Contributed by Lois K. Ports for Bristlecone Audubon Chapter
Nevada became a state on October 31, 1864. Over the years the Nevada Legislature has honored the State’s natural resources and cultural heritage with a variety of state designations. Many like the state bird, Mountain Bluebird, are well known but others are less well known and recognized. In 1977 the legislature designated Indian Ricegrass as the official state grass.
Indian Ricegrass does well in sandy soils and is adapted to dry places. You can find it in sagebrush, juniper, or ponderosa pine habitats. It is a bunchgrass (grows in clumps) that grows from 1 to 2½ feet tall. It has many tightly rolled, slender leaves, growing from the base of the bunch giving it a slightly wiry appearance. It is an open, branching panicle, consisting of long, stalks that look like hairs. Each branch ends in a single seed. The small seed is covered with short hairs, is black, and is the portion used for food. The seeds fall easily from the plant when it is mature.
Indian Ricegrass was once a staple food source for Nevada Indians including the Paiute tribe. The Paiute tribe were skilled basket makers and wove their baskets so closely that they could contain the smallest of seeds and hold water. Indian Ricegrass was gathered by beating the plant with a light paddle which allowed the seeds to fall into shallow winnowing baskets placed below. The seeds were then dried and the hairs removed. Then the grain could be roasted and ground into meal.

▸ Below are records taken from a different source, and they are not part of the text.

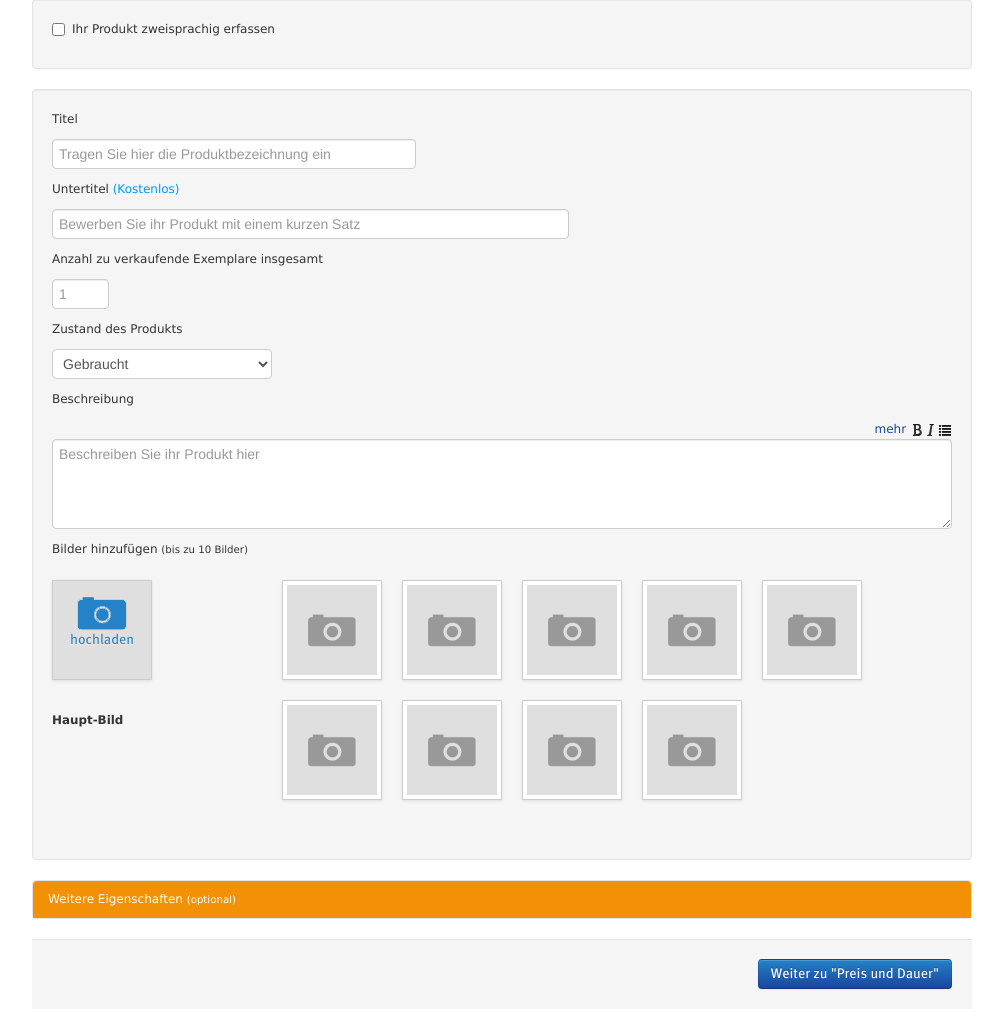
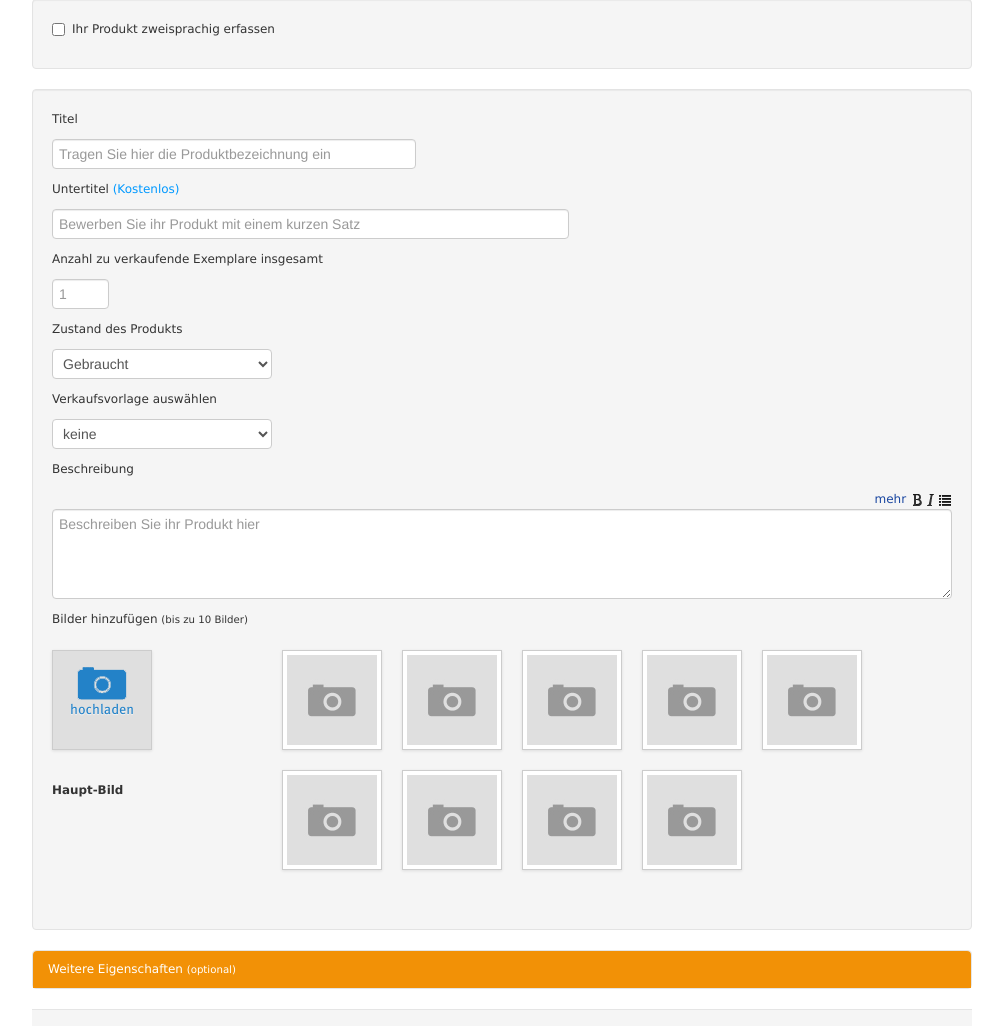
Before and after one commit to 85nomar/psychic-cyril, a PHP site: page /step2.php in a window 1280 px wide. Shown: the part 358-1384 px from the top of the page, without its empty margins (138-1141 px from the left). Run offline with PHP 8.4, Linux system fonts and the light colour scheme; some libraries are stand-ins or nearby versions.

Commit message:
template options implemented

```diff
--- a/step2.php
+++ b/step2.php
@@ -37,6 +37,15 @@ $Layout->start();
                 <option>Original</option>
                 <option selected>Gebraucht</option>
                 <option>Defekt</option>
+            </select>
+            <label for="inputProductCondition">
+                Verkaufsvorlage auswählen
+            </label>
+            <select id="productCondition">
+                <option>keine</option>
+                <option>Verkaufsvorlage 1</option>
+                <option>Verkaufsvorlage 2</option>
+                <option>Verkaufsvorlage 3</option>
             </select>
             <label for="inputDescription">
                 Beschreibung
```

Indian ricegrass is an important food for livestock and for wild grazers including mule deer, pronghorns, desert bighorn sheep and jackrabbits. It is especially important in late winter, as it produces green shoots earlier than other grasses. The seeds are eaten by many rodents including kangaroo rats and birds such as mourning doves.
This tough native grass, which is found throughout Nevada, is known for its ability to reseed and establish itself on sites damaged by fire or overgrazing. The seeds have a thick seed coat and this can make them long-lived but slow to germinate. Stands may require two to five years to fully establish.
The fact that the seeds are often a preferred food of the small kangaroo rat actually aids in the successive growth of the Indian ricegrass plant. The small, nocturnal kangaroo rat harvests seeds from the ricegrass and stuffs them into their cheek pouches. The kangaroo rat does not hibernate during the winter so some of the seeds are taken to the rodent’s burrow to be cached in underground granaries for later use. The seeds cached in the burrow are usually too deep to allow for seedling emergence. The kangaroo rat will also cache seeds in scattered shallow holes that it digs in its home range. The tough outer seed coatings are removed by the rodent and then the seeds are covered by dirt to hide the cache. A single kangaroo rat might make hundreds of shallower scatterhoards, many of which are not eaten and thusly germinate in the spring. Seeds that have fallen naturally to the ground take much longer to germinate compared to the seeds ‘planted’ by the kangaroo rats.
If you would like to learn more about other Nevada State Symbols join us on Friday, October 20, 2017 at 6:30 p.m. in room 208 of the Carl A. Diekhans Center for Industrial Technology (1050 Chilton Circle) building on the campus of Great Basin College. Lois Ports will be giving a presentation about Nevada’s many designated symbols. If you are interested in learning more about both the flora and fauna of our area, you can send an email to BristleconeAudubon@gmail.com to be put on our newsletter mailing list or find us on Facebook under Bristlecone Audubon Chapter.